_What is needed:_ Please copy each line of the listing that includes the string "padding".

==== Data excerpts

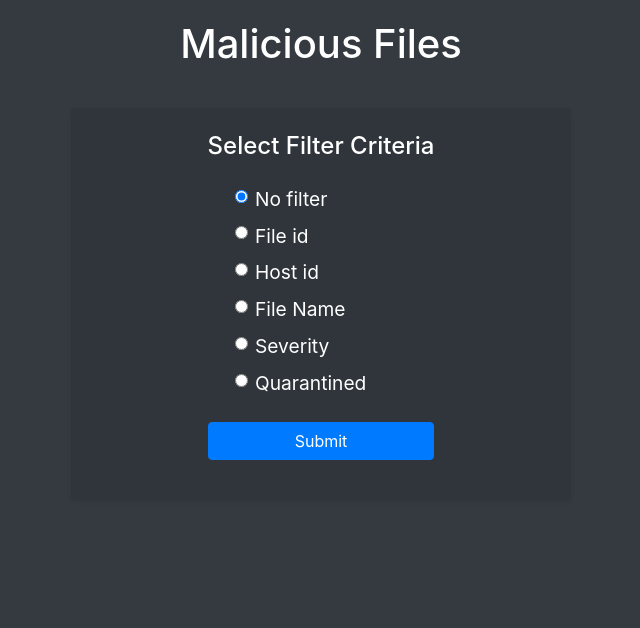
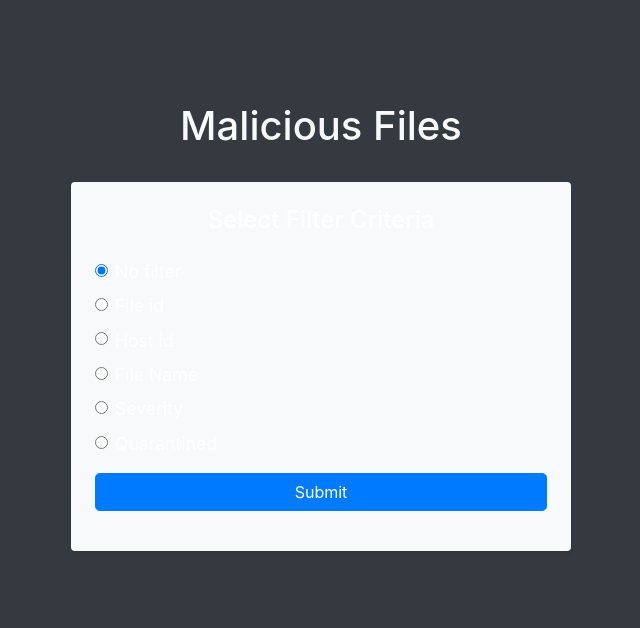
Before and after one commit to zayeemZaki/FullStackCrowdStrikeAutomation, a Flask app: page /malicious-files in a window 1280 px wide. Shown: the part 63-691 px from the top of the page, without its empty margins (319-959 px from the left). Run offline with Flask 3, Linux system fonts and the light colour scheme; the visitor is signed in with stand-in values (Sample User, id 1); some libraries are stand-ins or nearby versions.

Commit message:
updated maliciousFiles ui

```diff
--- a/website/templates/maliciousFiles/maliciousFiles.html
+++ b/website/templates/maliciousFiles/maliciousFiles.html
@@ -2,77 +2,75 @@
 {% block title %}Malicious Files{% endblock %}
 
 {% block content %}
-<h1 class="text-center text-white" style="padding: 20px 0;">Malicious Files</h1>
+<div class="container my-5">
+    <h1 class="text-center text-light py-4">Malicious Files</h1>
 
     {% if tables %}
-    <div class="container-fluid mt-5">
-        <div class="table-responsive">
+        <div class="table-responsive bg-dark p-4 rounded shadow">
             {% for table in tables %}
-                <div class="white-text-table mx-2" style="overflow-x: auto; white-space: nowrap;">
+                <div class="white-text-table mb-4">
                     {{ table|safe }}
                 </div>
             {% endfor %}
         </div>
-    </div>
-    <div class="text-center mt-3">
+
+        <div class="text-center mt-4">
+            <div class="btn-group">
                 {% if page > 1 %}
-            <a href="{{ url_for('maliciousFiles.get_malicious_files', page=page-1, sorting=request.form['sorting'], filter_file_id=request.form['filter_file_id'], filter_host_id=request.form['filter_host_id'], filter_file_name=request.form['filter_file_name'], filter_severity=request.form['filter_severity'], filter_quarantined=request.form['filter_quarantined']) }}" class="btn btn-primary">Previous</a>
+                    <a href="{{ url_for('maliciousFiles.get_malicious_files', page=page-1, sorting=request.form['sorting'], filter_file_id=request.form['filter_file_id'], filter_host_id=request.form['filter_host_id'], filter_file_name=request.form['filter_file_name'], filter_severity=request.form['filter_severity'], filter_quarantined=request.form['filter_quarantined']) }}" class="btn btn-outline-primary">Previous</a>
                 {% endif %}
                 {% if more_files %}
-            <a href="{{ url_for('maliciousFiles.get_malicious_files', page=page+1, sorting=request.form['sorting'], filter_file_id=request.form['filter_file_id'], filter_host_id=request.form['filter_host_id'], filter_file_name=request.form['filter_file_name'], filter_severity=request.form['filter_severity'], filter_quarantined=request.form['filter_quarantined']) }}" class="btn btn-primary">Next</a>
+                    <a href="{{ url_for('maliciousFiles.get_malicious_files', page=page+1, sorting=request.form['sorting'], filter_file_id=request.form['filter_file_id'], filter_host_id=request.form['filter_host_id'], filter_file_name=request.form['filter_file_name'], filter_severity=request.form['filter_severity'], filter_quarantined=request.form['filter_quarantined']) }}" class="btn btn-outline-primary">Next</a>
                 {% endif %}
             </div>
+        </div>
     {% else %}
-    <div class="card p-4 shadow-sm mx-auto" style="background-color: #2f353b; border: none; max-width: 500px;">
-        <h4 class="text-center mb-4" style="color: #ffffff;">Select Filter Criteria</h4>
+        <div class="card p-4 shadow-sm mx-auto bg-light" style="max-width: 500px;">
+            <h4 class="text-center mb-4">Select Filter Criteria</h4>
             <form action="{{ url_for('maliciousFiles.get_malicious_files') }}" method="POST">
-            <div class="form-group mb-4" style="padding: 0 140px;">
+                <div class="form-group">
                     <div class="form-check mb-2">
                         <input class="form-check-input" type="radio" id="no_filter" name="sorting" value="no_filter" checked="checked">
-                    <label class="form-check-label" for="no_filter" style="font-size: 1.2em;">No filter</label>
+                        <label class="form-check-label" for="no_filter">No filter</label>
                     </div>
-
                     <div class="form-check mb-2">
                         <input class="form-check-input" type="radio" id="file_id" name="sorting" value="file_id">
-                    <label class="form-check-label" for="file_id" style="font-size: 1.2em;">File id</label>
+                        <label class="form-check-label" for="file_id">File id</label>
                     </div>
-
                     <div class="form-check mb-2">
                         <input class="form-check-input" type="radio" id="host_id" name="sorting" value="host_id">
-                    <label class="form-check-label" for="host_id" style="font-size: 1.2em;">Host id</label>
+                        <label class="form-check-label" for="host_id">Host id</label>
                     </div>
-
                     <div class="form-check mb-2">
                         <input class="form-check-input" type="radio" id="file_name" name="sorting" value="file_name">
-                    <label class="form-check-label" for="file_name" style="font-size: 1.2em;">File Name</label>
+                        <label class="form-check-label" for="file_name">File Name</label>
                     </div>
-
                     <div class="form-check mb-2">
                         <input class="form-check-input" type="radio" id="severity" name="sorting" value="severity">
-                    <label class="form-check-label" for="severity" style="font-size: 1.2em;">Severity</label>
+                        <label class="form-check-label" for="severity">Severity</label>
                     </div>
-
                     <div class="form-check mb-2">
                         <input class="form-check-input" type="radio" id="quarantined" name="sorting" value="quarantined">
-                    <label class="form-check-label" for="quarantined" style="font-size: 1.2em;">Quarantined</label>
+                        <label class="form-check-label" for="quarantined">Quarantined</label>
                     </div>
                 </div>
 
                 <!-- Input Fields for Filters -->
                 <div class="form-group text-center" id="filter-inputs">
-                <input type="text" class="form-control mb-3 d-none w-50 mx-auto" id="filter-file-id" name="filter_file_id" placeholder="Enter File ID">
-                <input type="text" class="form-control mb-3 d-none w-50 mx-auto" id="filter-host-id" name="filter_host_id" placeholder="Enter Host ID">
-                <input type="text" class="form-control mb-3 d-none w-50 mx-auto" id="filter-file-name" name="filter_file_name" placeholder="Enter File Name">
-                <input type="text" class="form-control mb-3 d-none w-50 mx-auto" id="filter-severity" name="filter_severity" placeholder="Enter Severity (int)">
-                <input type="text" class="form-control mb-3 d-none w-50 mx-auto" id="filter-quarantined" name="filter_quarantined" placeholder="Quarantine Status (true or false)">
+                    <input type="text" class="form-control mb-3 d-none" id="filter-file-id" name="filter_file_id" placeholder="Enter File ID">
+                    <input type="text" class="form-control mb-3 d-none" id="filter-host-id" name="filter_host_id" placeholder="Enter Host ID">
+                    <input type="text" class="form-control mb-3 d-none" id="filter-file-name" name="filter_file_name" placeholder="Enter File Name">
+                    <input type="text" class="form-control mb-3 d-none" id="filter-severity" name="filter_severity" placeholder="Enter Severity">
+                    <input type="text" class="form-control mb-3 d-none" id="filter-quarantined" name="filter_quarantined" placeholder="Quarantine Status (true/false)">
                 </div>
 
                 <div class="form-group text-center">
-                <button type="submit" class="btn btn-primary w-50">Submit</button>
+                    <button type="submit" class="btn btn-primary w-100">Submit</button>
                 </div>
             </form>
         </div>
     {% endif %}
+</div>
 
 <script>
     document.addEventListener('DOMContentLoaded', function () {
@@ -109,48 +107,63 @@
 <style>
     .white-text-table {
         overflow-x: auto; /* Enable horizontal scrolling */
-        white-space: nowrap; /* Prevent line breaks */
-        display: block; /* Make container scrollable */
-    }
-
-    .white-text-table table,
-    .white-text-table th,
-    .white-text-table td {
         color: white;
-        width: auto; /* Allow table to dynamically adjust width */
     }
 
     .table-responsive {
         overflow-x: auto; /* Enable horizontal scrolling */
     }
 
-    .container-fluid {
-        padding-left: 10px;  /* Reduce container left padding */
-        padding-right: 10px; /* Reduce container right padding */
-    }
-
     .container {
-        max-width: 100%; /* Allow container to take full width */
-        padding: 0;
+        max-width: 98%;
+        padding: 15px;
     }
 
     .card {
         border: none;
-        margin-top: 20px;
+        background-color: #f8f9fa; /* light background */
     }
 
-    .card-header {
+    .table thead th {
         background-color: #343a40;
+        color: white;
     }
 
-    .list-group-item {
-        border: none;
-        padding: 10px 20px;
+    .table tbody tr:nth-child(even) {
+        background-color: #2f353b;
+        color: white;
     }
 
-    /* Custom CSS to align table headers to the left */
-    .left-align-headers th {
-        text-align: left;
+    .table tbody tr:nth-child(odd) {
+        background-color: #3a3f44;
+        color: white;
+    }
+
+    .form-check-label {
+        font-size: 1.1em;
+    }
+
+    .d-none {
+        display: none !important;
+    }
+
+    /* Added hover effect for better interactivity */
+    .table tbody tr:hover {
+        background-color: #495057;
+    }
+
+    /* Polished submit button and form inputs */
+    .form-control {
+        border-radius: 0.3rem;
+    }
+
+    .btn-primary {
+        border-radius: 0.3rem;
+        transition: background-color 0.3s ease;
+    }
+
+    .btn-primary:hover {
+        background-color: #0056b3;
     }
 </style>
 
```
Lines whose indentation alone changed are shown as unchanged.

========
==== Data excerpts

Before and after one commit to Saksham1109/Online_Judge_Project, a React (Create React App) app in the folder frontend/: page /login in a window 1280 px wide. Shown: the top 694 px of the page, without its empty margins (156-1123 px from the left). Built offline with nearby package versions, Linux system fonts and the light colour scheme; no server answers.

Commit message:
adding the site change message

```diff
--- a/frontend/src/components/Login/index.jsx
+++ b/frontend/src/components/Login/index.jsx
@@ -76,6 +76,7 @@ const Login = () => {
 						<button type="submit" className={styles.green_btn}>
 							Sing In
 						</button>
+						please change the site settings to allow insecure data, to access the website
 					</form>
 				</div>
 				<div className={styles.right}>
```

========

_Exercise output:_
-<h1 class="text-center text-white" style="padding: 20px 0;">Malicious Files</h1>
-            <div class="form-group mb-4" style="padding: 0 140px;">
-        padding-left: 10px;  /* Reduce container left padding */
-        padding-right: 10px; /* Reduce container right padding */
-        padding: 0;
+        padding: 15px;
-        padding: 10px 20px;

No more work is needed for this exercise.